▶ [Instructions to follow] When a line of the entries contains "left", please list that line.
[Recorded data Boundary: Start]
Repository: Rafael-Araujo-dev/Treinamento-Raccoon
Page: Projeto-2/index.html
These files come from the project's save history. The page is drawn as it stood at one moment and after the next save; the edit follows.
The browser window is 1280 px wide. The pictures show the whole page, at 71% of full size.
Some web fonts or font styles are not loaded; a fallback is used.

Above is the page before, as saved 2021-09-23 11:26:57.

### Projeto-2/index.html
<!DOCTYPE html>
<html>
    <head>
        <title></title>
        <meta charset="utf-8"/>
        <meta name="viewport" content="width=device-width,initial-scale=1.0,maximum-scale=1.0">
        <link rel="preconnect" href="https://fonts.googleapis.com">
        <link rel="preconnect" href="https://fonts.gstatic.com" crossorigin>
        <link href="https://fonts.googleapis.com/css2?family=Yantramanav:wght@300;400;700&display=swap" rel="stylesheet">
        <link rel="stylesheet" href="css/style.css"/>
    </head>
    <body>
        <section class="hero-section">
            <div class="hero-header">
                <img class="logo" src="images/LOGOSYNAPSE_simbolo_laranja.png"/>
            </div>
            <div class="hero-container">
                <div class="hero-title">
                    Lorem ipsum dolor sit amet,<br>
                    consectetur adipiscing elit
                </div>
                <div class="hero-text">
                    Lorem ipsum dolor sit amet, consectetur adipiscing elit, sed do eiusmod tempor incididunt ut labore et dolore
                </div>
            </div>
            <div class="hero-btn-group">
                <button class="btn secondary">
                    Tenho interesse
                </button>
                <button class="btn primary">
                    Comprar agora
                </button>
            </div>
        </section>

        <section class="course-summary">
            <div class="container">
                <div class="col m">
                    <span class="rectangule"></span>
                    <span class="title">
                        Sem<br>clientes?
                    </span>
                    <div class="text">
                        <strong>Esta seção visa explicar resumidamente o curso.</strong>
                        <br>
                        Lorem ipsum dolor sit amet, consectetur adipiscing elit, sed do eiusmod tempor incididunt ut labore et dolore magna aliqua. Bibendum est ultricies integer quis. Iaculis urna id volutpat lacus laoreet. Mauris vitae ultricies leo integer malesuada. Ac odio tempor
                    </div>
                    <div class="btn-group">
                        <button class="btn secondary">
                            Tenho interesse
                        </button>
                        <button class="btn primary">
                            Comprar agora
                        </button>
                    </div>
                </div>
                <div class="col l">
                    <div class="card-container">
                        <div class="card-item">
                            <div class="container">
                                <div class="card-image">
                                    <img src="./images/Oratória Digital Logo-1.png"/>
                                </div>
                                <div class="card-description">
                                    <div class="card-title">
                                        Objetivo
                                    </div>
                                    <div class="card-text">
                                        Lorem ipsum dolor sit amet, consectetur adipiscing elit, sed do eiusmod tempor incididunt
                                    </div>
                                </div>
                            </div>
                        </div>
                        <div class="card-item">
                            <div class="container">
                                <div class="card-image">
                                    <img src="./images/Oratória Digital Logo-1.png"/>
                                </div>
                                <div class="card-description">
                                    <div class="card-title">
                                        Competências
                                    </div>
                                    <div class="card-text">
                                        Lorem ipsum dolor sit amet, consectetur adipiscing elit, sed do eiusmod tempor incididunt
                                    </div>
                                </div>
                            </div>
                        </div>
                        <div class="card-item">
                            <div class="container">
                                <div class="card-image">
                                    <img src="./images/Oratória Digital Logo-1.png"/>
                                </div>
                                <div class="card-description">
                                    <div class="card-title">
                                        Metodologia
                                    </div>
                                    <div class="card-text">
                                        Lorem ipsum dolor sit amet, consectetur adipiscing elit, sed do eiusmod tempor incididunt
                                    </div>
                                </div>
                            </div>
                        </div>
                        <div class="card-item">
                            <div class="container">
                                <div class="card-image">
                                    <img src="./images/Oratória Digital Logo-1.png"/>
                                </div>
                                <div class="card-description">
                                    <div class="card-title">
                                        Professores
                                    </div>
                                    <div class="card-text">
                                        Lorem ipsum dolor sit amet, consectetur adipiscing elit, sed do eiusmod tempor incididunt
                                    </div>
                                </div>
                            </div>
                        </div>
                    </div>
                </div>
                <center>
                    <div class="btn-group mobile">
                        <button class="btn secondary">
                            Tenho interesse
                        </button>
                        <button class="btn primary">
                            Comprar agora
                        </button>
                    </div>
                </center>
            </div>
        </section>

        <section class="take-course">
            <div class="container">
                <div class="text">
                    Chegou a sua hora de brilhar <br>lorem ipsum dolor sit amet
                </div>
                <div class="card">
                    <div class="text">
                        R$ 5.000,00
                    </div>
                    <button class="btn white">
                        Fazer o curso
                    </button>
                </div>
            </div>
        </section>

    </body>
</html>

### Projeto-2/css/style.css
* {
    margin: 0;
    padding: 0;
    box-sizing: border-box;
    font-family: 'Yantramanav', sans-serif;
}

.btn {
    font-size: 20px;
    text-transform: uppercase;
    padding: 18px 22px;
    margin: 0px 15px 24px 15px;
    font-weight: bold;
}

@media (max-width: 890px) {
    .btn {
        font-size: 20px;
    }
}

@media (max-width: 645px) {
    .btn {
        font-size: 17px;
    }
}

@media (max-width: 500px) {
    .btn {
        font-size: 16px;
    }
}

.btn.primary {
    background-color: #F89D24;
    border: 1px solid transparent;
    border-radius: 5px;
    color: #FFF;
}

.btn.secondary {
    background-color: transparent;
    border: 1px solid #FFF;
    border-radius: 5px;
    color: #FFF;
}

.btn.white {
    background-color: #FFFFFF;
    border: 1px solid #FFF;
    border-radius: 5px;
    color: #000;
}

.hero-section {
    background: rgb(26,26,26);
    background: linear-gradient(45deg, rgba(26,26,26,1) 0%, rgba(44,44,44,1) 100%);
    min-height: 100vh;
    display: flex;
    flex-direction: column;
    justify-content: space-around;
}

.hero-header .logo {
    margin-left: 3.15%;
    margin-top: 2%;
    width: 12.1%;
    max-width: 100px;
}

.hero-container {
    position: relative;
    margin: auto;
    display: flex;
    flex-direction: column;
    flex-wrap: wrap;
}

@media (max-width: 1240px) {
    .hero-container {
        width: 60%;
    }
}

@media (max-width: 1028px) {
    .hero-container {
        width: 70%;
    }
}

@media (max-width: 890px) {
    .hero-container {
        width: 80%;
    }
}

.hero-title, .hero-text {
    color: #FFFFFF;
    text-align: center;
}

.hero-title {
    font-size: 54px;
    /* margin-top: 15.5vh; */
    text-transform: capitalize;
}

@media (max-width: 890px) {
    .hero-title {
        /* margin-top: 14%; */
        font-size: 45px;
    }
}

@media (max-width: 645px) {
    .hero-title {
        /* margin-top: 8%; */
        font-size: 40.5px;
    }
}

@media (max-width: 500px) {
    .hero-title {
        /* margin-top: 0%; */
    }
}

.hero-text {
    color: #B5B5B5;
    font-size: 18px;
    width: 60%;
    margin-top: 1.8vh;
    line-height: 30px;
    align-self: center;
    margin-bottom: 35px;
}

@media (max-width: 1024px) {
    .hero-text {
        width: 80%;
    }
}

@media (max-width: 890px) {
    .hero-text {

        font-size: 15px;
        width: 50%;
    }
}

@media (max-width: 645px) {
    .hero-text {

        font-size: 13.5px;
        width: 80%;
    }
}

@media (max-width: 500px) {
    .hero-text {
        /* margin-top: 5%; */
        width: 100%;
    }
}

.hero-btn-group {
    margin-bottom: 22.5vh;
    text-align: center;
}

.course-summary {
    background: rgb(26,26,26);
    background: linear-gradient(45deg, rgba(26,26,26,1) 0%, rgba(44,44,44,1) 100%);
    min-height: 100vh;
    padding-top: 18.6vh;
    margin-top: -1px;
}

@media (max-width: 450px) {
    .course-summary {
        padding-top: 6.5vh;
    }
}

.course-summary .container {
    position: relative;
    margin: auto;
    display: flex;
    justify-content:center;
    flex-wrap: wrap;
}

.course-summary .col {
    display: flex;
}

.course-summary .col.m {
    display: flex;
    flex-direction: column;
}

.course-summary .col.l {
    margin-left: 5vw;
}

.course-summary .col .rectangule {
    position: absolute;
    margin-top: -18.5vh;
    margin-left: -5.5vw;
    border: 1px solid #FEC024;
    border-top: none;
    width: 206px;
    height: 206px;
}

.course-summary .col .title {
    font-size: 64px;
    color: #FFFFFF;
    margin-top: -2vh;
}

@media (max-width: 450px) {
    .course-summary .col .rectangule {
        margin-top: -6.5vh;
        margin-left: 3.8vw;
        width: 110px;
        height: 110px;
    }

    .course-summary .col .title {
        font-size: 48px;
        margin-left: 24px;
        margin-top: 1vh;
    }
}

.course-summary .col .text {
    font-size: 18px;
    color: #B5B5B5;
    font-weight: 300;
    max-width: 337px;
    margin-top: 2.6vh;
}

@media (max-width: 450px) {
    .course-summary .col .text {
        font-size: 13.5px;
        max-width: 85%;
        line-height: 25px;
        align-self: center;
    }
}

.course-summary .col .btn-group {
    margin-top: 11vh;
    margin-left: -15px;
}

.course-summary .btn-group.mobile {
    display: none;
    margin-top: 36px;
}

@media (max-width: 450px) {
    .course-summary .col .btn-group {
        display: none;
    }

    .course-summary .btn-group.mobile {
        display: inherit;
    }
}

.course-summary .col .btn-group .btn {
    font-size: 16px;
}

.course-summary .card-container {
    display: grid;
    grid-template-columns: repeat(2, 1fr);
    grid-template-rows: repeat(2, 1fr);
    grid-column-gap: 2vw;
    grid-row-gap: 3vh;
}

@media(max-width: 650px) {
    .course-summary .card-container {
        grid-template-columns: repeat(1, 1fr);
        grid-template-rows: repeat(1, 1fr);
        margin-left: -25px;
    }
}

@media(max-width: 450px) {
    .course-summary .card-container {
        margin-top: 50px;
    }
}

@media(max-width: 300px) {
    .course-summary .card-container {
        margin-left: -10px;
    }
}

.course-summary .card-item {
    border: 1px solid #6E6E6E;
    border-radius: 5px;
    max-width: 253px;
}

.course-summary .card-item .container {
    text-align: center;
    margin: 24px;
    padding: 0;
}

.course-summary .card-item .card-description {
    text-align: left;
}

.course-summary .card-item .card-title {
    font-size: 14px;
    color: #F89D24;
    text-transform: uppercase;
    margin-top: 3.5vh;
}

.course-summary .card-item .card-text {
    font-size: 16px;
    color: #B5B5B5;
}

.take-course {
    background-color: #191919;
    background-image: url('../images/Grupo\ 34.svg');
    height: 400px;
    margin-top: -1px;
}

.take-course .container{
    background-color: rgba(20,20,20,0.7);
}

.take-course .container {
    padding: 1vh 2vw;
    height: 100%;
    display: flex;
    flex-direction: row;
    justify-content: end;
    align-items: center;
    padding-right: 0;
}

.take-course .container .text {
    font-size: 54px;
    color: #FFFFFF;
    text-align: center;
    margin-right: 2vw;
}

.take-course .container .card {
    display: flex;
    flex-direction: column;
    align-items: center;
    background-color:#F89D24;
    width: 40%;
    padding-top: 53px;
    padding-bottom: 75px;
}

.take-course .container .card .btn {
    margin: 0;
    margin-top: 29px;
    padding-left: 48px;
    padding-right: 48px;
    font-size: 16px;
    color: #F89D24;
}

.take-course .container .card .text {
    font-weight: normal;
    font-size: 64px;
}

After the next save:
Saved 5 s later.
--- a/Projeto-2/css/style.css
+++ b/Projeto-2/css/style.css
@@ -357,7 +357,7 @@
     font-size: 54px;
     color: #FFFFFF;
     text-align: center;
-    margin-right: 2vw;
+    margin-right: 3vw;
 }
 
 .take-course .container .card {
[Recorded data Boundary: End]
▶ [Solution to this task]
    margin-left: 3.15%;
    margin-left: 5vw;
    margin-left: -5.5vw;
        margin-left: 3.8vw;
        margin-left: 24px;
    margin-left: -15px;
        margin-left: -25px;
        margin-left: -10px;
    text-align: left;
    padding-left: 48px;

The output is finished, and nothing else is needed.